=== Supplied records ===
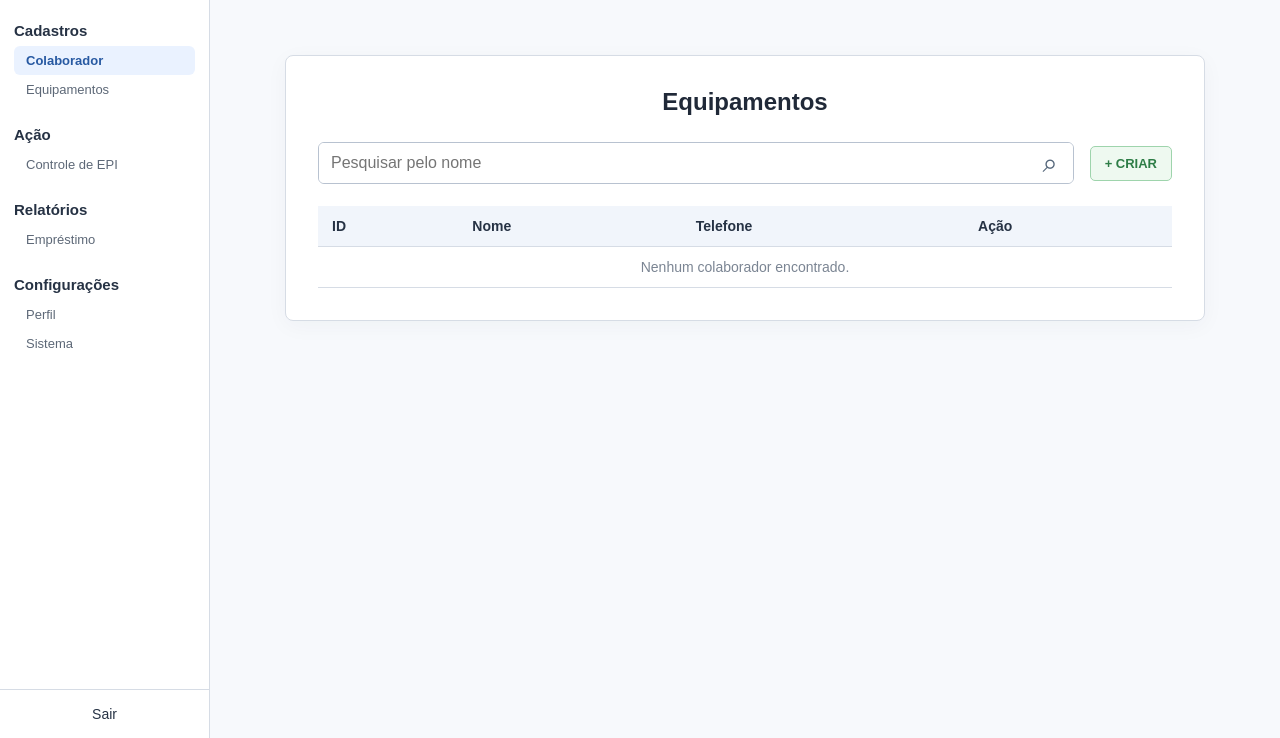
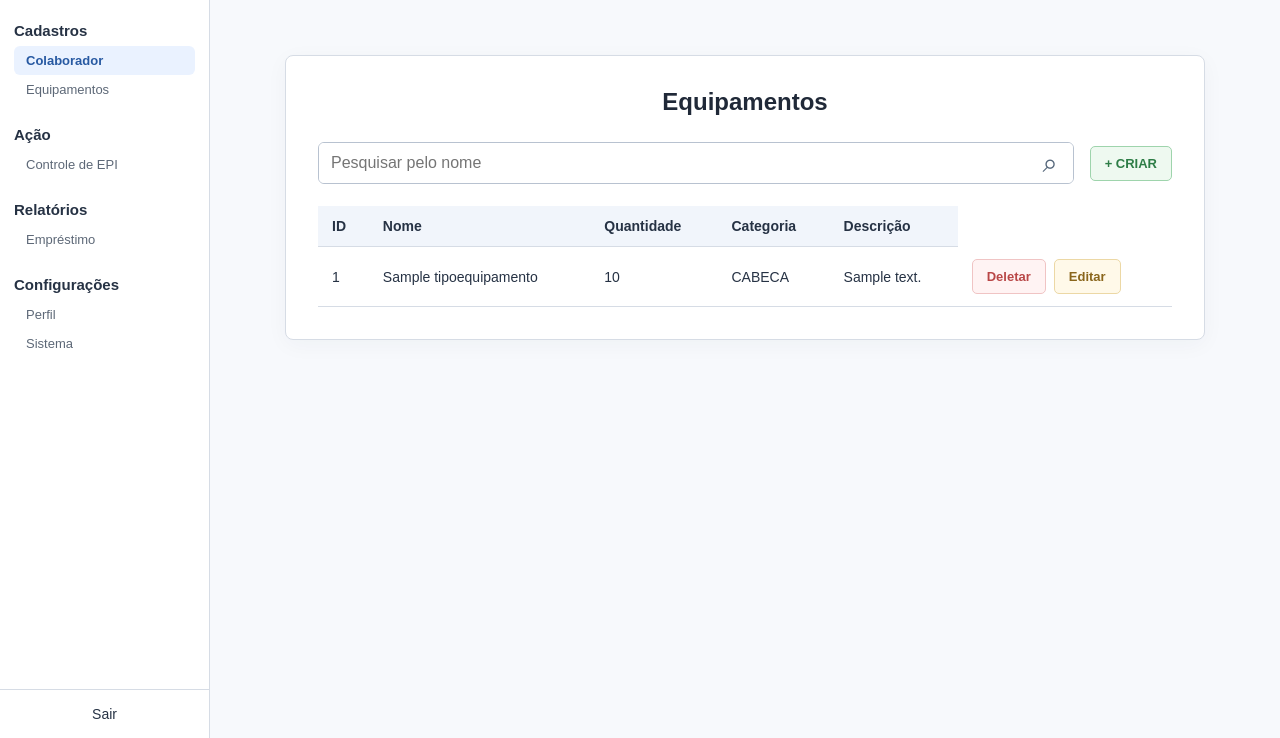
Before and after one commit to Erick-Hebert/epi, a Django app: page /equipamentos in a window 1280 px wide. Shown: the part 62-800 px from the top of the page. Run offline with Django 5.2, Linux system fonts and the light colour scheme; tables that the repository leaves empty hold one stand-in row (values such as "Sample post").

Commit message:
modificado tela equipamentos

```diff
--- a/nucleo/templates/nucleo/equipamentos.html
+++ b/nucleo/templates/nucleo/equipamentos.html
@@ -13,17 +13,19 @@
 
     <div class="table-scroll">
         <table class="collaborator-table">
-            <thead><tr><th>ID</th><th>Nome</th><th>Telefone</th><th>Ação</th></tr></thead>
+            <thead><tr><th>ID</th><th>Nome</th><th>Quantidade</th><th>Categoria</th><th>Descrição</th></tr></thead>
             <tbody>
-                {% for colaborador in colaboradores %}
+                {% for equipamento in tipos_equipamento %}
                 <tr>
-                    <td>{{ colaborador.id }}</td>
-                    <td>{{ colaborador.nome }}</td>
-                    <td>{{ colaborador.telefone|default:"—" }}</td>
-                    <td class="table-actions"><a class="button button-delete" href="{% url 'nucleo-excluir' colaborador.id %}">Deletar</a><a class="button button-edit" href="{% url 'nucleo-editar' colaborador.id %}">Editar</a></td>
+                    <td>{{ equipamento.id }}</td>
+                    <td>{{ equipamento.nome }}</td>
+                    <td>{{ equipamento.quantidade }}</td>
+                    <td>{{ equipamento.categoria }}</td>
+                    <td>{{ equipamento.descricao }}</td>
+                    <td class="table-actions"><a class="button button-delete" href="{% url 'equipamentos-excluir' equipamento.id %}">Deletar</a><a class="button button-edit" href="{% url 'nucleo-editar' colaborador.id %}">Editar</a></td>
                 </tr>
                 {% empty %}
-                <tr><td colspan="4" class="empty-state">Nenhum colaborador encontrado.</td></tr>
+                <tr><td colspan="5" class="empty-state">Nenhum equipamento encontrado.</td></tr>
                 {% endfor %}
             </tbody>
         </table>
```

=== Exercise requirements ===
Show all lines from the data above in which the word "delete" appears.

=== Written solution ===
-                    <td class="table-actions"><a class="button button-delete" href="{% url 'nucleo-excluir' colaborador.id %}">Deletar</a><a class="button button-edit" href="{% url 'nucleo-editar' colaborador.id %}">Editar</a></td>
+                    <td class="table-actions"><a class="button button-delete" href="{% url 'equipamentos-excluir' equipamento.id %}">Deletar</a><a class="button button-edit" href="{% url 'nucleo-editar' colaborador.id %}">Editar</a></td>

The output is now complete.